Maharana Kumbha of Mewar, who was the preceptor of Medieval Indian Renaissance, built his greatest monument, the Kirttistambha in the fort of Chittorgadh (Rajasthan) between 1440 and 1460 A D. It is generally known by the misnomer Vijaya Stambha (The Tower of Victory), though it was not built to commemorate a military event. The author has examined here the fundamental question : what was the idea which led to its incarnation in such a beautiful form, under such headings as Mahameru, Vedic Skambha, Trailokya-Mahagrha, and Garuda and Janardana Dhvaja Stambha; enumerated the classical background of this thought and philosophy; and traced the various stages of its development, and representation thereof in stone.
It has been architecturally studied and the sculptures of Hindu gods and goddesses which make it an Illustrated Dictionary of Hindu Mythology and a unique work on medieval Iconography, as much as on Architecture, have been identified, Texts and translation of epigraphs including the Kirttistambha-Prasasti (which was carved on four stone-slabs); colophon-prasastis of his literary works; and Vastu-texts on Kirttistambhas have been given in 12 appendices. The text is adequately illustrated by 16 figures and 48 b&w plates.
Table of Contents:
- Bibliographical Abbreviations
- List of Diactiricals
- List of Illustrations (Maps, Figures & Plates)
- Exertions of the Adivaraha
- Architectural Text and Relics
- Defensive Wars and a Fictitious Victory
- The Misnomer: Vijayastambha
- Vedic Skambha and Trailokya-Mahagrha
- Garuda and Janardana Dhvaja-Stambha
- The Precursor: Jaina Kirtti-Stambha (JKS)
- Architecture and Sculpture of the Kirtti-Stambha
About the Author:

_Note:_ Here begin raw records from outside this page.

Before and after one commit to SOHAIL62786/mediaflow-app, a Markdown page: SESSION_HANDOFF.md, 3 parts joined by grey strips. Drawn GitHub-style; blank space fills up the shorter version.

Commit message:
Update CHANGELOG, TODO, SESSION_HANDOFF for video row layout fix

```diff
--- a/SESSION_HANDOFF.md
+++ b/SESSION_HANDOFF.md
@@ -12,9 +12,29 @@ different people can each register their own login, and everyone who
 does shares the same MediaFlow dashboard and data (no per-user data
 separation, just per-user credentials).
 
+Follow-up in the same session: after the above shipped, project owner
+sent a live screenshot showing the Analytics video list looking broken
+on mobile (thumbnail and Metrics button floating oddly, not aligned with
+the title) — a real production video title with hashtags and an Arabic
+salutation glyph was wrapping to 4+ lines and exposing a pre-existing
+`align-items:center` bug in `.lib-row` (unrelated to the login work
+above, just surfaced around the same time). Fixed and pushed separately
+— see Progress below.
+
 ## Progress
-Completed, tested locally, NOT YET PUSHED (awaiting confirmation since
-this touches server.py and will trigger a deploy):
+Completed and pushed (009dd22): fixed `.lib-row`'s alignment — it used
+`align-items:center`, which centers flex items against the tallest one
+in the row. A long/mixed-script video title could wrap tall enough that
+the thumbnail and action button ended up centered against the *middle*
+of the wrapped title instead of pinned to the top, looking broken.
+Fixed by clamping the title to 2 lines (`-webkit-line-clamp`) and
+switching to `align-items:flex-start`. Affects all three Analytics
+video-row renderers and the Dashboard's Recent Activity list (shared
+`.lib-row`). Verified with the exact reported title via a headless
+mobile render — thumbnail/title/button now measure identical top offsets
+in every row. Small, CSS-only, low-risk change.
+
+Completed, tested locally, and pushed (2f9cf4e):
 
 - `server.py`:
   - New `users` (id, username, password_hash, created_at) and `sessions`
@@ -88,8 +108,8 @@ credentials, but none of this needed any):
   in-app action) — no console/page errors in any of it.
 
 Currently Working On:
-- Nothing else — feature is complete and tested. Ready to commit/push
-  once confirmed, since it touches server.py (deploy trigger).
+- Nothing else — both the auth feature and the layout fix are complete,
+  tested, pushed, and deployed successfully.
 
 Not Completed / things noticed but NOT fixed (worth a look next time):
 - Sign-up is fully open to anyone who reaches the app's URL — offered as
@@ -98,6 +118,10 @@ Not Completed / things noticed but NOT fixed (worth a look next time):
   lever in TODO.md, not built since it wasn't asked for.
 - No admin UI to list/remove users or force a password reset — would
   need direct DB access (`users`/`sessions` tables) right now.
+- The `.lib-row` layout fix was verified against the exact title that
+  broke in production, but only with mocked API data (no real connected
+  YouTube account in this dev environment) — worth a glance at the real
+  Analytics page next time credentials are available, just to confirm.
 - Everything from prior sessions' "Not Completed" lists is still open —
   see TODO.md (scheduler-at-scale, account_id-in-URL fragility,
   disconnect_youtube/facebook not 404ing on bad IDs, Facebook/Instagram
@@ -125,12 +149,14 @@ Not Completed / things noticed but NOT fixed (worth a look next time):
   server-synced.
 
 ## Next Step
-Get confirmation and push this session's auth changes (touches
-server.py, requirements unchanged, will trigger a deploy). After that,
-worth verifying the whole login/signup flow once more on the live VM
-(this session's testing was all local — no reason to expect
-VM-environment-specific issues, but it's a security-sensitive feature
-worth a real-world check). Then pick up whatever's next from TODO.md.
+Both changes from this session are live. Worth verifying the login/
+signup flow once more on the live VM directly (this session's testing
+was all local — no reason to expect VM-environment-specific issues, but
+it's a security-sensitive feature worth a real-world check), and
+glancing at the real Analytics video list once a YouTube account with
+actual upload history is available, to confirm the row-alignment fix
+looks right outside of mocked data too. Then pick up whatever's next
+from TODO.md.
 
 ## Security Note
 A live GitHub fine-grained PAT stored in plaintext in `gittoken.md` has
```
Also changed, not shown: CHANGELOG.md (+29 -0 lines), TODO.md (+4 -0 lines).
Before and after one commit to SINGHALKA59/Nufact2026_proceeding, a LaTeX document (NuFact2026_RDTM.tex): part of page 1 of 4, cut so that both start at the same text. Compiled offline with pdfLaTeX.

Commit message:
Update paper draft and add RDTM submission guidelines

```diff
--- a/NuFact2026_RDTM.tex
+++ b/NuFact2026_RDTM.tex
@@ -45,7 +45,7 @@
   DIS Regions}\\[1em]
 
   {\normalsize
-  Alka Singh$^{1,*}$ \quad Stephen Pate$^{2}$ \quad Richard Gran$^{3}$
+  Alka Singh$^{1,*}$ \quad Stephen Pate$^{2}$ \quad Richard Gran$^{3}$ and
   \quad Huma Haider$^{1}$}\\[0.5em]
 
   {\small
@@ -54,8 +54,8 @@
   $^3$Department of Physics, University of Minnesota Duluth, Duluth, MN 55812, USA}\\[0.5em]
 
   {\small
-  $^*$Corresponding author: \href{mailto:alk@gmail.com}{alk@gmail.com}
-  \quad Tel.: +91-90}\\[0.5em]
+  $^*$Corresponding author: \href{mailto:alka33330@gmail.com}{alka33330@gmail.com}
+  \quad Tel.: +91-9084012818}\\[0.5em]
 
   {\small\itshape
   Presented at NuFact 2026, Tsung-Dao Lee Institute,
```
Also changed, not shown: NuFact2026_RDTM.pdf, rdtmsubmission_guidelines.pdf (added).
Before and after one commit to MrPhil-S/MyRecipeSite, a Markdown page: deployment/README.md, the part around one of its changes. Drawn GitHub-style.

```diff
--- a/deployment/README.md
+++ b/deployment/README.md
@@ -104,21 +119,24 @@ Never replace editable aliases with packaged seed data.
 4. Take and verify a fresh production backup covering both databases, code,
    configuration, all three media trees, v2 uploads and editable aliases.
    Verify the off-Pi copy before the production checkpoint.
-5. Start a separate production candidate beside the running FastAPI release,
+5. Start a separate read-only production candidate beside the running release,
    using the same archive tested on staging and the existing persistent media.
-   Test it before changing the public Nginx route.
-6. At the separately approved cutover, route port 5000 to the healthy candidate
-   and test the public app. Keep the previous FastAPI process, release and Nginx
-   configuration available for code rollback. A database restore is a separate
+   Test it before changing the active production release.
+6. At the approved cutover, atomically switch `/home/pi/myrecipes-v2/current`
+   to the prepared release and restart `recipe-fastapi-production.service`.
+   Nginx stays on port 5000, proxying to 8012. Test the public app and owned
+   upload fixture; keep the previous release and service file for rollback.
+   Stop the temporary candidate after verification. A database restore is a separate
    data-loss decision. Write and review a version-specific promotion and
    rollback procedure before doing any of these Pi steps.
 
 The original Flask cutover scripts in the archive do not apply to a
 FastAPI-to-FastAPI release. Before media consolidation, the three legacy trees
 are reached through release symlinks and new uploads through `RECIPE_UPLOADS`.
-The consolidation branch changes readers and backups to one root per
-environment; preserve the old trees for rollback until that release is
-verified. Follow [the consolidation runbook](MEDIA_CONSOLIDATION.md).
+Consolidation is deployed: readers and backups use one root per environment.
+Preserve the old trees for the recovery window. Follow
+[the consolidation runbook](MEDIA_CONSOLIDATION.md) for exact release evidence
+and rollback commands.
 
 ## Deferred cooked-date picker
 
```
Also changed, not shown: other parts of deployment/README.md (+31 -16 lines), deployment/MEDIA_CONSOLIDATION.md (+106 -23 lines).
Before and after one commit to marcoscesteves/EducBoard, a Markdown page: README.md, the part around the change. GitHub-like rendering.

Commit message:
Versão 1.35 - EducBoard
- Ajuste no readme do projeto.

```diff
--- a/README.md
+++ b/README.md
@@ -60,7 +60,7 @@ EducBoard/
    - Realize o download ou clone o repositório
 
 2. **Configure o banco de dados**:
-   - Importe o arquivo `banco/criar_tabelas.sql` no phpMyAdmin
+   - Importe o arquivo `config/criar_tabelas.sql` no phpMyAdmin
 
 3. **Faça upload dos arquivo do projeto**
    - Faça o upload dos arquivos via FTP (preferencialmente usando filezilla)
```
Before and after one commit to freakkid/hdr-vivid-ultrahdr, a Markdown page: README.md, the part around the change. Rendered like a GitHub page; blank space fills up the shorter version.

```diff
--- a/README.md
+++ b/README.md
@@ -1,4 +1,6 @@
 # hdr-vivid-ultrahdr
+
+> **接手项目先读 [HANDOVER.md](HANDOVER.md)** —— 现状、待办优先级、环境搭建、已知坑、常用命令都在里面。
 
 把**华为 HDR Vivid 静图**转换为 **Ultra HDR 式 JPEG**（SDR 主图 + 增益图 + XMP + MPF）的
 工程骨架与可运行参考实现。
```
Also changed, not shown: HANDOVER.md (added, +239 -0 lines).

Ram Nath was educated at St. John's College, Agra and he did his PhD and D. Litt on the Mughal monuments of Agra, Fatehpur Sikri and Delhi, from Agra University. Having studied Ancient and Medieval Indian Architecture in the field and worked at about 45 historical sites, and authored 40 books and 150 research papers, he is one of the front-ranking scholars and art-historians of the country and an authority, of international repute, on Mughal Architecture. He has been lecturing at the Heras Institute, Bombay, Fine Arts Department Harvard University and other prestigious institutions.